3.1416 X D
Which is simplified to:
4 X SFM = RPM
Where SFM is the rated surface feet per minute, also expressed as cutting speed.
RPM is the spindle speed in revolutions per minute
D is the diameter of the work in inches.
In order to use the formula simply insert the cutting speed of the metal and the diameter of the workpiece into the formula and you will have the RPM.
|Turning a one-half inch piece of aluminum. cutting speed of 200 SFM. would result in the following:
4 x 200 = 1600 RPM
Table 7-2 in Appendix A lists specific ranges of cutting speeds for turning and threading various materials under normal lathe conditions, using normal feeds and depth of cuts. Note that in Table 7-2 the measurement calculations are in inch and metric measures. The diameter measurements used in these calculations are the actual working diameters that are being machined. and not necessarily the largest diameter of the material. The cutting speeds have a wide range so that the lower end of the cutting speed range can be used for rough cutting and the higher end for finish cutting. If no cutting speed tables are available, remember that, generally. hard materials require a slower cutting speed than soft or ductile materials. Materials that are machined dry. without coolant. require a slower cutting speed than operations using coolant. Lathes that are worn and in poor condition will require slower speeds than machines that are in good shape. If carbide-tipped tool bits are being used, speeds can be increased two to three times the speed used for highspeed tool bits.
Feed is the term applied to the distance the tool bit advances along the work for each revolution of the lathe spindle. Feed is measured in inches or millimeters per revolution, depending on the lathe used and the operator's system of measurement. Table 3-3 in Appendix A is a guide that can be used to select feed for general roughing and finishing operations. A light feed must be used on slender and small workplaces to avoid damage. If an irregular finish or chatter marks develop while turning. reduce the feed and check the tool bit for alignment and sharpness. Regardless of how the work is held in the lathe, the tool should feed toward the headstock. This results in most of the pressure of the cut being put on the work holding device. If the cut must be fed toward the tailstock. use light feeds and light cuts to avoid pulling the workpiece loose.

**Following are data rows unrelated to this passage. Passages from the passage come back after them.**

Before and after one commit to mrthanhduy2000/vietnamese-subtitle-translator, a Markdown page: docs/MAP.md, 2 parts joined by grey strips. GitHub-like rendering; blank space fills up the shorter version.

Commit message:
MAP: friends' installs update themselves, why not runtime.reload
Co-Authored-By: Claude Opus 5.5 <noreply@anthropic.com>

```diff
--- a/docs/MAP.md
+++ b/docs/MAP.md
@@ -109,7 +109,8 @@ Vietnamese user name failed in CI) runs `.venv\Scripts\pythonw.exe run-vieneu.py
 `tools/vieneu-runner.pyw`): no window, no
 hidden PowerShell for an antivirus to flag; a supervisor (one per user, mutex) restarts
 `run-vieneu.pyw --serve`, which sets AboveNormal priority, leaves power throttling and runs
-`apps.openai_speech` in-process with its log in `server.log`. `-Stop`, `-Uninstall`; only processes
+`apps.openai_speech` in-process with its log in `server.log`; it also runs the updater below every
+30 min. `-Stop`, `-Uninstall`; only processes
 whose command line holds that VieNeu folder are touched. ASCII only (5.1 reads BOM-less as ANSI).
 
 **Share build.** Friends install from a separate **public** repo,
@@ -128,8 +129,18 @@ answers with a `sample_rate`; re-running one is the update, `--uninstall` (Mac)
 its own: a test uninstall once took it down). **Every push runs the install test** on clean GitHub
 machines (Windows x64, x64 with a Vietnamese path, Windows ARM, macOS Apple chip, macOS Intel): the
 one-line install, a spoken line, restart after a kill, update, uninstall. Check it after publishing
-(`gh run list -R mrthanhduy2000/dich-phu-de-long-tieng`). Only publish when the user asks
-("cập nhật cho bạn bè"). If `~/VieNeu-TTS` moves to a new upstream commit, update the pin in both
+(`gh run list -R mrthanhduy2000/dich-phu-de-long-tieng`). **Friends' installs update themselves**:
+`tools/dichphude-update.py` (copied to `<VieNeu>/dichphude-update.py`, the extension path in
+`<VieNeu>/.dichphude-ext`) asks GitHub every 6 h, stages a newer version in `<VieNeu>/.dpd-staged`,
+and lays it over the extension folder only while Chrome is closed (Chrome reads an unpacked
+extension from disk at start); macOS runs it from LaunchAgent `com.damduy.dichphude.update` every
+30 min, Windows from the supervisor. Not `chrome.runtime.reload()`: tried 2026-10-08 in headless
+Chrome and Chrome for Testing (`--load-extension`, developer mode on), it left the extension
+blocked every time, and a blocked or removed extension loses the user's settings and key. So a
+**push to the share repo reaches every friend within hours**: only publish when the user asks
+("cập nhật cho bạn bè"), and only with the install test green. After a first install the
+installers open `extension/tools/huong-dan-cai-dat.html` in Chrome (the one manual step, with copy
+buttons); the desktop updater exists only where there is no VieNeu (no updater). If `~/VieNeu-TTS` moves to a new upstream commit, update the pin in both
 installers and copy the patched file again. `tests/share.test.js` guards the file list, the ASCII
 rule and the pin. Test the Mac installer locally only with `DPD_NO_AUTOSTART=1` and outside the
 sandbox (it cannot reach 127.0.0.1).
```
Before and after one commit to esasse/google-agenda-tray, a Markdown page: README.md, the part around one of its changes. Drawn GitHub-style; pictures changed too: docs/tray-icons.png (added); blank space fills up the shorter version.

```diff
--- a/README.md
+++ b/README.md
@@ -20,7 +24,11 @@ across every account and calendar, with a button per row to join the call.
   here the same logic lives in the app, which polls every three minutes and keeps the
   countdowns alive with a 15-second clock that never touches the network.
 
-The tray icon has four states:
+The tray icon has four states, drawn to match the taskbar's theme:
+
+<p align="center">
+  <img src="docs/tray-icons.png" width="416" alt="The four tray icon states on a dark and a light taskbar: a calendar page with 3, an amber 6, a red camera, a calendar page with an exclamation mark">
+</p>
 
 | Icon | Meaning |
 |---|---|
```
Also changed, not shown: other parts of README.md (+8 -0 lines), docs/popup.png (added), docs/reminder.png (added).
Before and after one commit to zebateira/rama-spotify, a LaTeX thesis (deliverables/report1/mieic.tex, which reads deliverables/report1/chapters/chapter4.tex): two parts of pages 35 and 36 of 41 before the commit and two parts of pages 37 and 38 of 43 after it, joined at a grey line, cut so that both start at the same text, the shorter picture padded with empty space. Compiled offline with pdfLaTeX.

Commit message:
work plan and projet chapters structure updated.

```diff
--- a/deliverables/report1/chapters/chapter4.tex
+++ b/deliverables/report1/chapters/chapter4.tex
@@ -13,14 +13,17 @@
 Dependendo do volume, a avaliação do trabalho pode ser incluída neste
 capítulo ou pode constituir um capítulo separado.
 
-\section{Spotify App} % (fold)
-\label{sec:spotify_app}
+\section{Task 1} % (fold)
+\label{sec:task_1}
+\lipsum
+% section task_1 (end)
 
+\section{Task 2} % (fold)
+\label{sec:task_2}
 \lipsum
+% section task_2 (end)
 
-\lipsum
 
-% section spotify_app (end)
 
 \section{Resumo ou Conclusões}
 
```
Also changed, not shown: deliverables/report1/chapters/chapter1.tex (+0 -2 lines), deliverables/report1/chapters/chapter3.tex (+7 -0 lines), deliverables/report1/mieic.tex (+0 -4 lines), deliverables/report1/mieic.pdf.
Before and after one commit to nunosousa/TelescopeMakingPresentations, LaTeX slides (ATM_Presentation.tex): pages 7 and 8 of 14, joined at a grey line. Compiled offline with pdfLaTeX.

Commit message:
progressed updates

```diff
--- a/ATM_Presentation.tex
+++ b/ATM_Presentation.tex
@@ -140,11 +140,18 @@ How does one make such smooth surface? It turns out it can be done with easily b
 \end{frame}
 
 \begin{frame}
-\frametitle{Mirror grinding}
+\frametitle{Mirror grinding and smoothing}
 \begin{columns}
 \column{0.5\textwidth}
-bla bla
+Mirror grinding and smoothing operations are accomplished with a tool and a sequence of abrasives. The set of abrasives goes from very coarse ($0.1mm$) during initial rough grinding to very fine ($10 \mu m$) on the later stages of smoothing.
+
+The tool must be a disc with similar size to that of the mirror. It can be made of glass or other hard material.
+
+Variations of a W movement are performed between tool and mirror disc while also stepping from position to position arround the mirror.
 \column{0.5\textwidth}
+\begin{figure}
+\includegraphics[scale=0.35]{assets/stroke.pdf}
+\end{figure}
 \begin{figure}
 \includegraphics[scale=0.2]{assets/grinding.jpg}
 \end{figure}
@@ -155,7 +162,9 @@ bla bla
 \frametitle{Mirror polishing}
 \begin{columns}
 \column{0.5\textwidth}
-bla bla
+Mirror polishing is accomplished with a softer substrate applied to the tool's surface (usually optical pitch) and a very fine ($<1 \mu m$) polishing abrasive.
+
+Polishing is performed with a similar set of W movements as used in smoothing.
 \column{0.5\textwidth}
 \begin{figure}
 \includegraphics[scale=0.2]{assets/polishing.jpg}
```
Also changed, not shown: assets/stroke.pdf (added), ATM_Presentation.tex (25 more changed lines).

Depth of Cut
Depth of cut is the distance that the tool bit moves into the work. usually measured in thousandths of an inch or in millimeters. General machine practice is to use a depth of cut up to five times the rate of feed, such as rough cutting stainless steel using a feed of 0.020 inch per revolution and a depth of cut of 0.100 inch. which would reduce the diameter by 0.200 inch. If chatter marks or machine noise develops. reduce the depth of cut.
Graduated micrometer collars can be used to accurately measure this tool bit movement to and away from the lathe center axis. Thus. the depth of cut can be accurately measured when moving the tool bit on the cross slide by using the cross slide micrometer collar. The compound rest is also equipped with a micrometer collar. These collars can measure in inches or in millimeters, or they can be equipped with a dual readout collar that has both. Some collars measure the exact tool bit movement. while others are designed to measure the amount of material removed from the workpiece (twice the tool bit movement). Consult the operator's instruction manual for specific information on graduated collar use.
Figure 3-45. Graduated micrometer collar.
- Milling Set-Up
- Machine Kits
- Granite CNC Kits
- Machining Handbook - adapted from the US Army's Handbook "Fundamentals of Machine Tools"
- Chapter 1. Introduction to the Machine Shop
- Chapter 2. Properties, Identification and Heat Treatment of Metals
- Chapter 3. Lathes
- Chapter 4. Milling Operations
- Chapter 5. Milling, Drilling And Slotting Attachments
- Chapter 6. Drilling Machines
- Chapter 7. Sawing Machines
- Chapter 8. Portable Machine Tools